Postdoctoral position in the developmental and social origins of health and fitness
A postdoctoral position is available to study developmental and social origins of individual health and fitness in the Archie Lab at the University of Notre Dame. The position is for 1 year with the option to extend for up to 3 years. The postdoc will have access to extensive longitudinal data from the well-studied Amboseli baboon population, a leading primate model in evolution, ecology, and for understanding social-behavioral predictors of health and aging. The Amboseli baboon population has been the subject of long-term, individual-based study on baboon ecology, social behavior, health, and demography since 1971. Prior publications especially relevant to this project include Tung & Archie et al. (2016) in Nature Communications, Archie et al (2014) in Proceedings of the Royal Society, and Lea et al. (2018) in Evolution, Medicine, and Public Health.
Several projects are available, including: (i) testing evolutionary hypotheses to explain developmental origins of health and disease, such as predictive adaptive response and developmental constraints models; (ii) testing health selection and social causation hypotheses to understand the causal links between early adversity, social context, adult health, and aging; and (iii) testing critical periods and windows of sensitivity in explaining developmental origins of health and disease. Strong, experienced applicants are also encouraged to develop their own research questions. The Amboseli baboon data set is exceptionally rich and amenable to a wide range of projects, either on the baboons themselves or in a comparative context with other species, including humans.
Candidates must have a PhD in biology or a relevant social science (or plan to graduate in the summer or fall of 2018). The ideal candidate will have outstanding skills in data analysis, writing, and oral communication. Candidates with experience in one or more of the following areas are especially encouraged to apply: population-based database analysis, population biology, biodemography, life history evolution, social behavioral research, demographic modeling, mixed modeling, longitudinal data analysis, path analysis, causal inference, and/or epidemiology. Familiarity or experience with long-lived social vertebrates, including humans, may be helpful, but is not essential.

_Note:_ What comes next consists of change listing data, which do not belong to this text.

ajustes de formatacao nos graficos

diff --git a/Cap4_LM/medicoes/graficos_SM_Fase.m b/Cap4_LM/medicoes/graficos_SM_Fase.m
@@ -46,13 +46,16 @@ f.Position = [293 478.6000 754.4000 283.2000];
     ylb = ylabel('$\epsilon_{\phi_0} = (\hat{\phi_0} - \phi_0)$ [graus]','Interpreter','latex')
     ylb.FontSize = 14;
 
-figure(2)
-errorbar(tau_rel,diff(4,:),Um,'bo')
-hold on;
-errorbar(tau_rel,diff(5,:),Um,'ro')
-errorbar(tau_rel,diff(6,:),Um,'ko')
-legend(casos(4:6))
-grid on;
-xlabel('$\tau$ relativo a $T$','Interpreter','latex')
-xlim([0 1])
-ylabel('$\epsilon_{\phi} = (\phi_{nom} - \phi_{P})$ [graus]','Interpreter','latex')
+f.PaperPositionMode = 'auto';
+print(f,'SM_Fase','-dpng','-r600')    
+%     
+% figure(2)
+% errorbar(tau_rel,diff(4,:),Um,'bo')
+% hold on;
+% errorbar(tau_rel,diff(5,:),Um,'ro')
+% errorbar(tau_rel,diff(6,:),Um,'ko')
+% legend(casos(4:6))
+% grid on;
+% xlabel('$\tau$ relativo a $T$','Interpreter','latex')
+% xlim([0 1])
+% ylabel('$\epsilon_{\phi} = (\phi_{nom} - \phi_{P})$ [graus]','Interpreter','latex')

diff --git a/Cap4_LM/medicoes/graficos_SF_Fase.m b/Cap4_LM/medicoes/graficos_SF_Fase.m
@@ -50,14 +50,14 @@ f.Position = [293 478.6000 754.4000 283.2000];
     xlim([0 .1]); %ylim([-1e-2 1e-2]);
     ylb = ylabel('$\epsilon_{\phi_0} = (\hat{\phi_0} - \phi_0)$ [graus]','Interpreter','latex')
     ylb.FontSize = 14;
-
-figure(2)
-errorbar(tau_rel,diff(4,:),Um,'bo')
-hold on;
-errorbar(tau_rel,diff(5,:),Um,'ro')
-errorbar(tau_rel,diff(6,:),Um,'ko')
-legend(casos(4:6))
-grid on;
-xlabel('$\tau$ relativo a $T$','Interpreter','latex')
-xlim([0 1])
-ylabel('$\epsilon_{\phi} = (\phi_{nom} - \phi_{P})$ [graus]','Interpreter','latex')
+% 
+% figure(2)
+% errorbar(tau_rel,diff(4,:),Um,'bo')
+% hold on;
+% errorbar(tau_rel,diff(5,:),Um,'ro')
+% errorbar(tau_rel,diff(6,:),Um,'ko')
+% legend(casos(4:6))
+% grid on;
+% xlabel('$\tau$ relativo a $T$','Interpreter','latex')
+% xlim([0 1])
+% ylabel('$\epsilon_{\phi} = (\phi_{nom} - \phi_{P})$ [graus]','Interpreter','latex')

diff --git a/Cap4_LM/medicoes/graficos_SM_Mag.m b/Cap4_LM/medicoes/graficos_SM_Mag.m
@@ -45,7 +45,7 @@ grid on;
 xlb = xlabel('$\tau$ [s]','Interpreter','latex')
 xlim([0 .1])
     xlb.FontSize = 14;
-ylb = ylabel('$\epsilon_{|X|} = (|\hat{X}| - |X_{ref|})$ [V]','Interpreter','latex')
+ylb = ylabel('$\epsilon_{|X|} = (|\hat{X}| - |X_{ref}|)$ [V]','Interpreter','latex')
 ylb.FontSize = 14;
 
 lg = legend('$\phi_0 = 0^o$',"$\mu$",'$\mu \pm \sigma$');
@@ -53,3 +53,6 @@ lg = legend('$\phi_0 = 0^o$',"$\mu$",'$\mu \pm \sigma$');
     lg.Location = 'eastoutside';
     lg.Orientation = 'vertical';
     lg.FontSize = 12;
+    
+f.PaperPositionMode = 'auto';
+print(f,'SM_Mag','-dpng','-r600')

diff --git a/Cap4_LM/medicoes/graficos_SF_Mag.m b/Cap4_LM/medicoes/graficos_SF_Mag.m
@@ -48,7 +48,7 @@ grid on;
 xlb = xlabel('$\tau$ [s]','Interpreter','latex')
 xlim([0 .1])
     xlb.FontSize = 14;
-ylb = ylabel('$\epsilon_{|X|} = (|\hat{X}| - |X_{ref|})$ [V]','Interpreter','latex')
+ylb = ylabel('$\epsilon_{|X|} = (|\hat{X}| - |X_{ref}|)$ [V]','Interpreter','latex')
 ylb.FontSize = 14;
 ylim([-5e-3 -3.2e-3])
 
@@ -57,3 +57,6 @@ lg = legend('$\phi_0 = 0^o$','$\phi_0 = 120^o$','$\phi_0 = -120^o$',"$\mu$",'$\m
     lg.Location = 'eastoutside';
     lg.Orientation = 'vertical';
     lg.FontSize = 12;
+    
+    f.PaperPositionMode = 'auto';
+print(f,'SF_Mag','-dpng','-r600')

The Archie lab offers a congenial research environment that fosters strong interdisciplinary training and collaborative exchange. Collaborators on this project include Susan Alberts , Fan Li , and Ran Blekhman , all of whom are available for advice and interaction. The postdoc is funded by an NIH R01 award to Elizabeth Archie.
To apply for the position please send an email to Elizabeth Archie (email@example.com), including a cover letter, CV, and contact information for three references. The anticipated start date is summer or fall 2018. Applicants should submit their materials by March 30, 2018 to ensure full consideration.